How much of that comes down to the Yamaha YM2151 audio hardware and how much is just Yamane’s choices is unclear, though I suspect it’s a mix of both. R-Type and Ninja Spirit both use the same chip, both sound a little rough and primitive in similar ways, but neither suffer such obviously grating instrumentation. You can audition other YM2151 games over on VGMRips.
Fortunately, Double Dragon almost immediately got an arranged soundtrack. The (very deceptively named) album Original Sound of Double Dragon - Arcade Version (VGMdb) hit in February ‘88, seven months after the game’s debut, and its arrangements are a significant improvement on every front.
Technos / TurkishBullet19 (YouTube)
Literally everything here sounds much more pleasant, warmer, fuller. The drums alone are exponentially improved, sounding fresh out of a fancy-pants synthesizer. Splats, be gone. Without the distractions of the YM2151—whether they were intentional or not—these compositions can attain their full potentials. (Okay, “The Giant Abobo Appears” is still a bit much… but at least now in a fun way.)
Also, it came on a damn cassette tape! (A CD release followed at the end of the year.) Très rètro!
Look at this. That lovely 1987 anime art, rarely seen in the West outside of like, the first issue of Nintendo Power. I wish Technos had used that style more, it’s beautiful. (Note to self: Look up the artist.)
I’ve been listening to this version of the soundtrack for several years and after a while I came to believe this was how Double Dragon arcade always sounded. Recently I thought, this is possibly too lush for 1987… I better check and… oh. Huh. Wow. Okay. Yeah, original version, not as good.
But that’s okay, Original Sound of Double Dragon - Arcade Version is all I need. It’s a wonderful rendition of an influential soundtrack that helps this music sound just as good in reality as it does in our memories. Or in mine, at least.

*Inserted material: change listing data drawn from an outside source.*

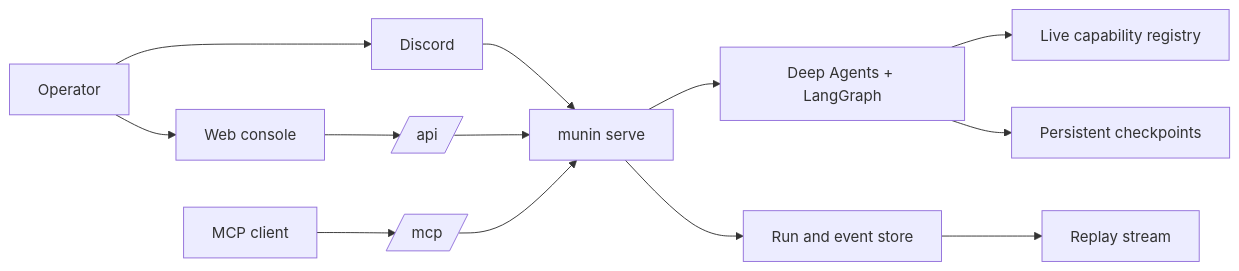
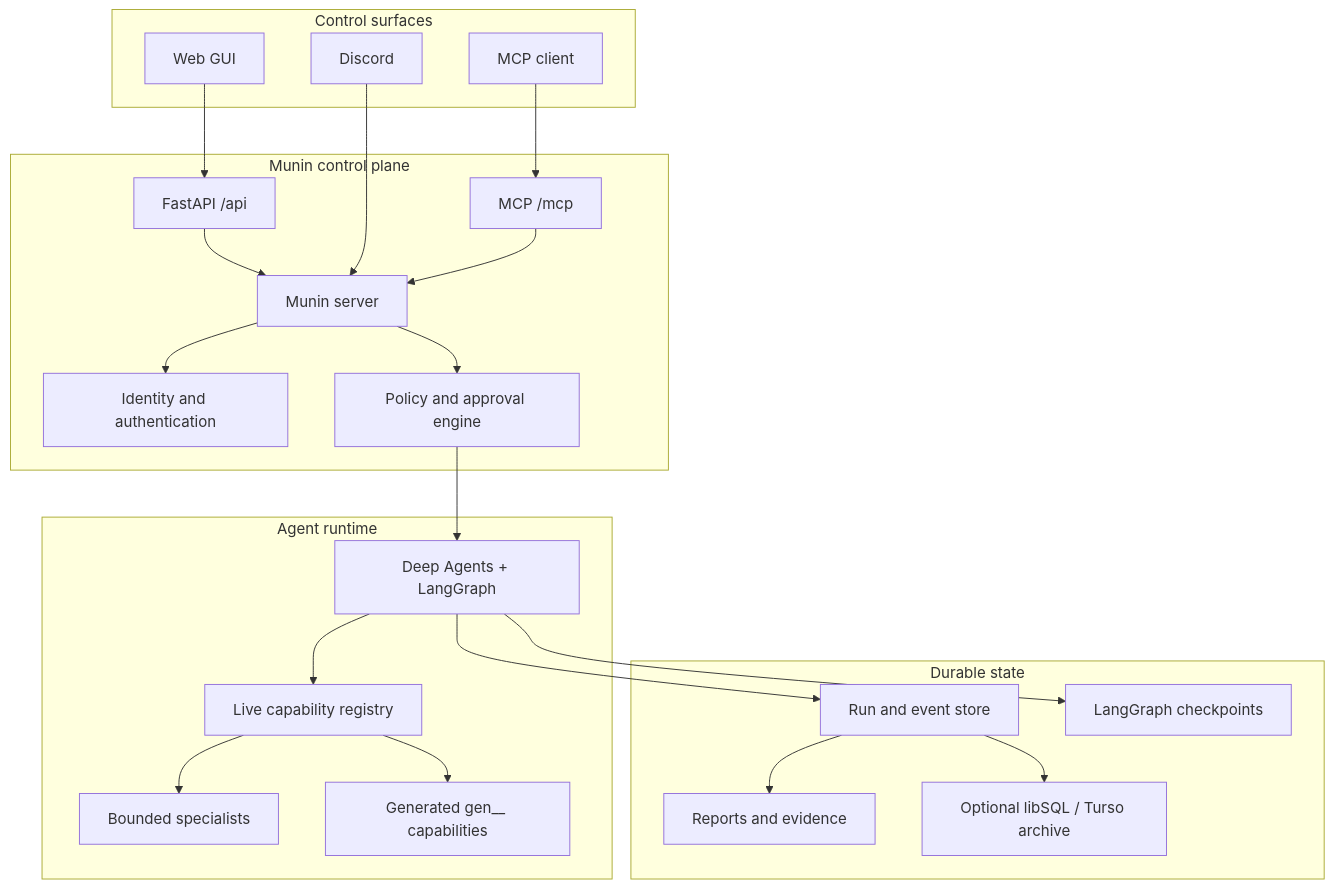
The third of 9 diagrams in README.md (PrinceOfPwn/Munin), drawn with Mermaid before and after one commit. The commit also changed other lines of this file and 16 other files, not shown here.

````diff
--- a/README.md
+++ b/README.md
@@ -38,15 +135,43 @@
 ```mermaid
-flowchart LR
-    Operator[Operator] --> Web[Web console]
-    Operator --> Discord[Discord]
-    Client[MCP client] --> MCP[/mcp/]
-    Web --> API[/api/]
-    Discord --> Server[munin serve]
-    API --> Server
-    MCP --> Server
-    Server --> Runtime[Deep Agents + LangGraph]
-    Runtime --> Registry[Live capability registry]
-    Runtime --> Checkpoints[Persistent checkpoints]
-    Server --> Timeline[Run and event store]
-    Timeline --> Replay[Replay stream]
+flowchart TB
+    subgraph Interfaces[Control surfaces]
+        Web[Web GUI]
+        Discord[Discord]
+        MCPClient[MCP client]
+    end
+
+    subgraph Control[Munin control plane]
+        API[FastAPI /api]
+        MCP[MCP /mcp]
+        Server[Munin server]
+        Identity[Identity and authentication]
+        Policy[Policy and approval engine]
+    end
+
+    subgraph Runtime[Agent runtime]
+        Graph[Deep Agents + LangGraph]
+        Registry[Live capability registry]
+        Specialists[Bounded specialists]
+        Generated[Generated gen__ capabilities]
+    end
+
+    subgraph State[Durable state]
+        Timeline[Run and event store]
+        Checkpoints[LangGraph checkpoints]
+        Artifacts[Reports and evidence]
+        Archive[Optional libSQL / Turso archive]
+    end
+
+    Web --> API --> Server
+    Discord --> Server
+    MCPClient --> MCP --> Server
+    Server --> Identity
+    Server --> Policy --> Graph
+    Graph --> Registry
+    Registry --> Specialists
+    Registry --> Generated
+    Graph --> Timeline
+    Graph --> Checkpoints
+    Timeline --> Artifacts
+    Timeline --> Archive
 ```
````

That’s it for today’s Morning Music! Why not say hello, and discuss the finer points of this classic beat ‘em up soundtrack? Or maybe exercise to it? Excellent home gym music, imo. (I’m trying to motivate myself here.) See ya tomorrow!